War and Peace
by Leo Tolstoy
War and Peace Home Quotes
How we cite our quotes: (Volume.Part.Chapter.Paragraph). We used Richard Pevear and Larissa Volokhonsky's translation.
In Moscow as soon as [Pierre] entered his huge house in which the faded and fading princesses still lived, with its enormous retinue; as soon as, driving through the town, he saw the Iberian shrine with innumerable tapers burning before the golden covers of the icons, saw the Kremlin Square with its snow undisturbed by vehicles, the sleigh drivers and hovels of the Sivtsev Vrazhok, saw those old Moscovites who desired nothing, hurried nowhere, and were ending their days leisurely; when he saw those old Moscow ladies, the Moscow balls, and the English Club, he felt himself at home in a quiet haven. In Moscow he felt at peace, at home, warm and dirty as in an old dressing gown. (22.214.171.124)
Part of what's comforting about Moscow for Pierre is the repetitive and unsurprising life he leads there. Check out how that monotony and routine is reinforced by the long first sentence, which does nothing but simply list all the sights. The sentence even keeps reusing the same structure, repeating the words "when he saw" at the beginning of almost every new list.
At length Dron, the village Elder, entered the room with a deep bow to Princess Marya [...].
"Dronushka," she said, regarding as a sure friend this Dronushka who always used to bring a special kind of gingerbread from his visit to the fair at Vyazma every year and smilingly offer it to her [...]. "Dronushka, Alpatych has gone off somewhere and I have no one to turn to. Is it true, as they tell me, that I can't even go away?"
"Why shouldn't you go away, your excellency? You can go," said Dron.
"I was told it would be dangerous because of the enemy. Dear friend, I can do nothing. I understand nothing. I have nobody! I want to go away tonight or early tomorrow morning." [...]

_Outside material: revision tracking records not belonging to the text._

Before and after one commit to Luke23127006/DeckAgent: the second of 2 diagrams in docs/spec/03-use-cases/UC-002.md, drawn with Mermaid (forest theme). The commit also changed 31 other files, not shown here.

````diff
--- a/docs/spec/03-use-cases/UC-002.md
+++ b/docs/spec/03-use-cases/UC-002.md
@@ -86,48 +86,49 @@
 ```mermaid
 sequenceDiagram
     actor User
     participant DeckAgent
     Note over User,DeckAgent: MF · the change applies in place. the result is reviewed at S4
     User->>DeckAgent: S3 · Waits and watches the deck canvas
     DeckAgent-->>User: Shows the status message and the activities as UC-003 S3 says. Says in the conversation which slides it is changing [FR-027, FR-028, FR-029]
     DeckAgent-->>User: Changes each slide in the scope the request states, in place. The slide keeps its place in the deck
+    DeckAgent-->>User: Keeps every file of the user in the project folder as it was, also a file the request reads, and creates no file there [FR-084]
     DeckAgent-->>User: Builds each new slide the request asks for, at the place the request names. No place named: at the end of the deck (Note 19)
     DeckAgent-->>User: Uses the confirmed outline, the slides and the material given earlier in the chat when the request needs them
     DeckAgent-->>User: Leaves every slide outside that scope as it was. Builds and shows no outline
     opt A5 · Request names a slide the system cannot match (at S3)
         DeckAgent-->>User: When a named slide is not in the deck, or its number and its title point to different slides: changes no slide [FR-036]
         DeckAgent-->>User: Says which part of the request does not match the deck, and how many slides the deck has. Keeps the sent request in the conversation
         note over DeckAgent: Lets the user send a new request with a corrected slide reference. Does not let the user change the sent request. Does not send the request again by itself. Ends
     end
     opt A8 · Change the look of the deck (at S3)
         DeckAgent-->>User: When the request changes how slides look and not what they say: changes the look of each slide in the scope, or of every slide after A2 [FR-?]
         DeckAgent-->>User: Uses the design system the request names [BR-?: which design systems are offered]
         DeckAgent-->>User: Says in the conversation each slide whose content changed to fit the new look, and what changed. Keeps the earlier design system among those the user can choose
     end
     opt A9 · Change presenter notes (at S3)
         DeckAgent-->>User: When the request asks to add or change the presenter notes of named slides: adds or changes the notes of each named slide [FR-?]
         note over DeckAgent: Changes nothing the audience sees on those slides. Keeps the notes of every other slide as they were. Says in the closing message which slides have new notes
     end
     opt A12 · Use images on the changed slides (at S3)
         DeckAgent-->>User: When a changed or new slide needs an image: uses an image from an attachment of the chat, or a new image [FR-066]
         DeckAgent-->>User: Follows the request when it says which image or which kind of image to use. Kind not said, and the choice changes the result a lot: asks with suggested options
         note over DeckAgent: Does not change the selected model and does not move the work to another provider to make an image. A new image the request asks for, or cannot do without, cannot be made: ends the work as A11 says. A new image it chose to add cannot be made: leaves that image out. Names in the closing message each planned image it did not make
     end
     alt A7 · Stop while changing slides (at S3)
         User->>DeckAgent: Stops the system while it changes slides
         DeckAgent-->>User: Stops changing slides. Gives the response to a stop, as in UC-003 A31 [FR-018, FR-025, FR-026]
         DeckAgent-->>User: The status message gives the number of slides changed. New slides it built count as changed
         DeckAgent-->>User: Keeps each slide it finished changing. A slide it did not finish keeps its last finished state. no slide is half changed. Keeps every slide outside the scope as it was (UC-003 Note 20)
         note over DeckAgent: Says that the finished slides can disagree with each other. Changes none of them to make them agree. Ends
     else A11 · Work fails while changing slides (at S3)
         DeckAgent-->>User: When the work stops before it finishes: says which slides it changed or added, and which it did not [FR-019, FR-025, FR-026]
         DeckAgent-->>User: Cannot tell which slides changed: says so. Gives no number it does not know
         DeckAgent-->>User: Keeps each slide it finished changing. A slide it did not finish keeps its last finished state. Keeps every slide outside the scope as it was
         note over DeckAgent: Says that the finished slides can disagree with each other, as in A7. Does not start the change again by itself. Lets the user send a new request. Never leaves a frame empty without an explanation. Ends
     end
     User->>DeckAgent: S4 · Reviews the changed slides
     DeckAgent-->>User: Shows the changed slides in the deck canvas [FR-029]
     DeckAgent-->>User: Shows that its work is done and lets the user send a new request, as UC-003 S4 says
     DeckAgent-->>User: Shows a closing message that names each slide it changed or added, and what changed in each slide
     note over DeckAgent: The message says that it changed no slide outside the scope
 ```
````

To Princess Mary it was strange that now, at a moment when such sorrow was filling her soul, there could be rich people and poor, and the rich could refrain from helping the poor. She had heard vaguely that there was such a thing as "landlord's corn" which was sometimes given to the peasants. [...] She began asking Dron about the peasants' needs and what there was in Bogucharovo that belonged to the landlord. [...] Dron looked intently at the princess while she was speaking.
"Discharge me, little mother, for God's sake! Order the keys to be taken from me," said he. "I have served twenty-three years and have done no wrong. Discharge me, for God's sake!"
Princess Mary did not understand what he wanted of her or why he was asking to be discharged. She replied that she had never doubted his devotion and that she was ready to do anything for him and for the peasants. (126.96.36.199-46)
This is a heavy-duty scene and needs some serious unpacking.
From Marya's point of view, Dron is the same guy she remembers being nice to her as a child. She still kind of thinks of him as an adult, as a bit of an authority figure, and someone whose loyalty is to her and the Bolkonsky family because he's part of their home life. But he's also her serf, so technically she owns him.
From Dron's point of view, Marya might have been a little girl once, but now she's the representative of the family that put him in charge of all the other serfs. That's a position that's about to get him into hot water now that the peasants are rebelling. So he wants to resign and give up this double allegiance.
But Marya has no insight into his point of view at all. When she thinks of what kind of problems serfs might be having, the only thing that comes to mind is hunger or poverty. This is not the case here, since these peasants have plenty to eat and just want more freedom. So much miscommunication. Awesomely well played.
Though tattered, hungry, worn out, and reduced to a third of their original number, the French entered Moscow in good marching order. It was a weary and famished, but still a fighting and menacing army. But it remained an army only until its soldiers had dispersed into their different lodgings. As soon as the men of the various regiments began to disperse among the wealthy and deserted houses, the army was lost forever and there came into being something nondescript, neither citizens nor soldiers but what are known as marauders. [...] Ten minutes after each regiment had entered a Moscow district, not a soldier or officer was left. Men in military uniforms and Hessian boots could be seen through the windows, laughing and walking through the rooms. In cellars and storerooms similar men were busy among the provisions, and in the yards unlocking or breaking open coach house and stable doors, lighting fires in kitchens and kneading and baking bread with rolled-up sleeves, and cooking; or frightening, amusing, or caressing women and children. There were many such men both in the shops and houses but there was no army. (188.8.131.52)
This is what we mean when we say that the domestic can break out like an infection anywhere in this novel. Seriously, the invading Frenchmen start baking bread and hanging out with the Russian women and children the minute they get to town. Talk about trying to create to "home" wherever you go.